An impressive George III hand cut full led Irish Crystal Pedestal Turn-over Bowl of oval outline and unusually large proportions. Made by the Old Waterford Glass Company, County Tipperary in Ireland. Late Eighteenth, early Nineteenth Century.
The heavy gauge oval fold-over rim cut with lozenges and flutes, raised on treble bobbin stem socle above an oval thick spreading pedestal, underneath with lemon squeeze foot detail.
Condition: Good untouched condition with no losses, wonderful age wear underneath base. Typically unmarked as Georgian pieces were not.
*Stunning and rare example of a piece of Irish Georgian History.

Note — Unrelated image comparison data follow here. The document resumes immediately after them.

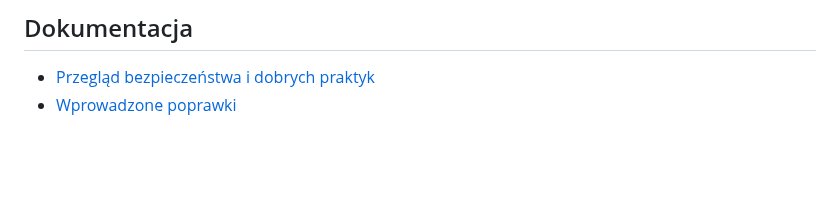
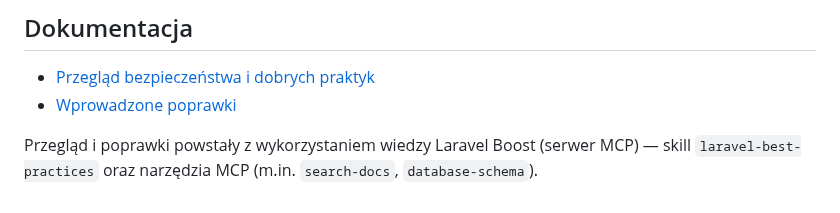
Before and after one commit to elsanns/kardiorag, a Markdown page: README.md, the part around the change. Drawn GitHub-style; blank space fills up the shorter version.

Commit message:
Note Laravel Boost MCP as the source of the review/fixes knowledge
Co-Authored-By: Claude Opus 4.8 (1M context) <noreply@anthropic.com>

```diff
--- a/README.md
+++ b/README.md
@@ -96,3 +96,5 @@ anglojęzyczne):
 
 - [Przegląd bezpieczeństwa i dobrych praktyk](docs/security-and-best-practices-review.md)
 - [Wprowadzone poprawki](docs/fixes-applied.md)
+
+Przegląd i poprawki powstały z wykorzystaniem wiedzy Laravel Boost (serwer MCP) — skill `laravel-best-practices` oraz narzędzia MCP (m.in. `search-docs`, `database-schema`).
```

Width: (top rim, an impressive) 13” (33cm).
Height: 9.75" (24.5cm). Depth: (top rim) 9.25" (23.5cm).
Location: Dublin City, Ireland.
Affordable fixed charge Worldwide Store to door shipping.

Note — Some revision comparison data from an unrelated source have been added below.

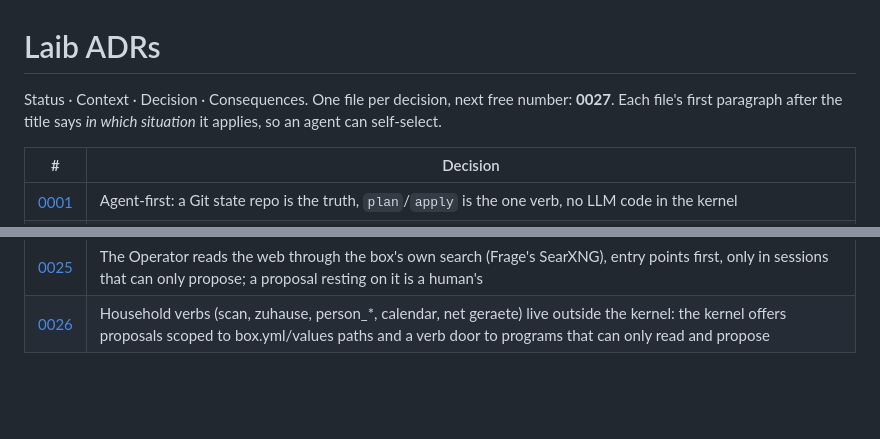
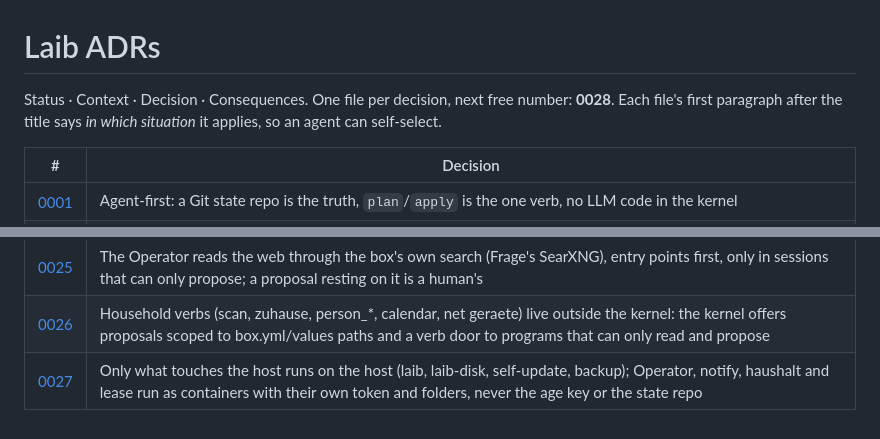
Before and after one commit to mdopp/laib, a Markdown page: docs/adr/README.md, 2 parts joined by grey strips. Rendered like a GitHub page; blank space fills up the shorter version.

Commit message:
docs(adr): 0027 only what touches the host runs on the host
Co-Authored-By: Claude Opus 5.5 (1M context) <noreply@anthropic.com>
Claude-Session: https://claude.ai/code/session_01BwyLzfvpkSQqAYSVijHBeR

```diff
--- a/docs/adr/README.md
+++ b/docs/adr/README.md
@@ -1,7 +1,7 @@
 # Laib ADRs
 
 Status · Context · Decision · Consequences. One file per decision, next free
-number: **0027**. Each file's first paragraph after the title says *in which
+number: **0028**. Each file's first paragraph after the title says *in which
 situation* it applies, so an agent can self-select.
 
 | # | Decision |
@@ -32,3 +32,4 @@ situation* it applies, so an agent can self-select.
 | [0024](0024-the-host-os-is-a-prebuilt-image-proven-at-boot.md) | Proposed: the host OS is a prebuilt image (the NVIDIA module built in CI, not on the box); the CDI spec at every boot; every new deployment proven or rolled back once |
 | [0025](0025-the-operator-reads-the-web-and-never-acts-on-it.md) | The Operator reads the web through the box's own search (Frage's SearXNG), entry points first, only in sessions that can only propose; a proposal resting on it is a human's |
 | [0026](0026-household-verbs-live-outside-the-kernel.md) | Household verbs (scan, zuhause, person_*, calendar, net geraete) live outside the kernel: the kernel offers proposals scoped to box.yml/values paths and a verb door to programs that can only read and propose |
+| [0027](0027-only-what-touches-the-host-runs-on-the-host.md) | Only what touches the host runs on the host (laib, laib-disk, self-update, backup); Operator, notify, haushalt and lease run as containers with their own token and folders, never the age key or the state repo |
```
Also changed, not shown: docs/adr/0027-only-what-touches-the-host-runs-on-the-host.md (added, +70 -0 lines).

The history of Irish Hand Cut Crystal goes back to the late 17th century. George Ravenscroft started the tradition in 1676. The glassmaker added lead oxide to the silicates that make up the molten glass. The process achieved a softness that allowed the glass to be blown and carved while remaining hard and clear as it cooled. The first crystal factory in Ireland opened in County Tyrone in 1771.
The Creation of Waterford Crystal
The Waterford Crystal we know today back in 1783 with George and William Penrose. Their vision was to “create the finest quality crystal for drinking vessels and decorative objects of beauty for the home.”
The Penrose brothers sought the expertise of renowned glassmaker John Hill in 1785. Hill that began the process of polishing the glass to give the unique Waterford Crystal shine now known the world over. Hill left Waterford in 1788 after a major disagreement with the Penrose brothers. Waterford cut glass was already being exported to the United Kingdom and USA at this time as its popularity grew.
William Penrose passed away in 1796 and the business was sold two years later to James Ramsey, Ambrose Barcroft and Jonathan Gatchell. Gatchell later became the sole owner of the company until his death in 1823. His son George formed a partnership with George Saunders which would last until 1848. However, the business suffered during this period due to new duties imposed on the manufacture and exportation of glass. The factory ceased production in 1851. George Gatchell relocated to England where he lived until his death 30 years later.
We are pleased to offer this rare quality piece of Irish history for sale on-line.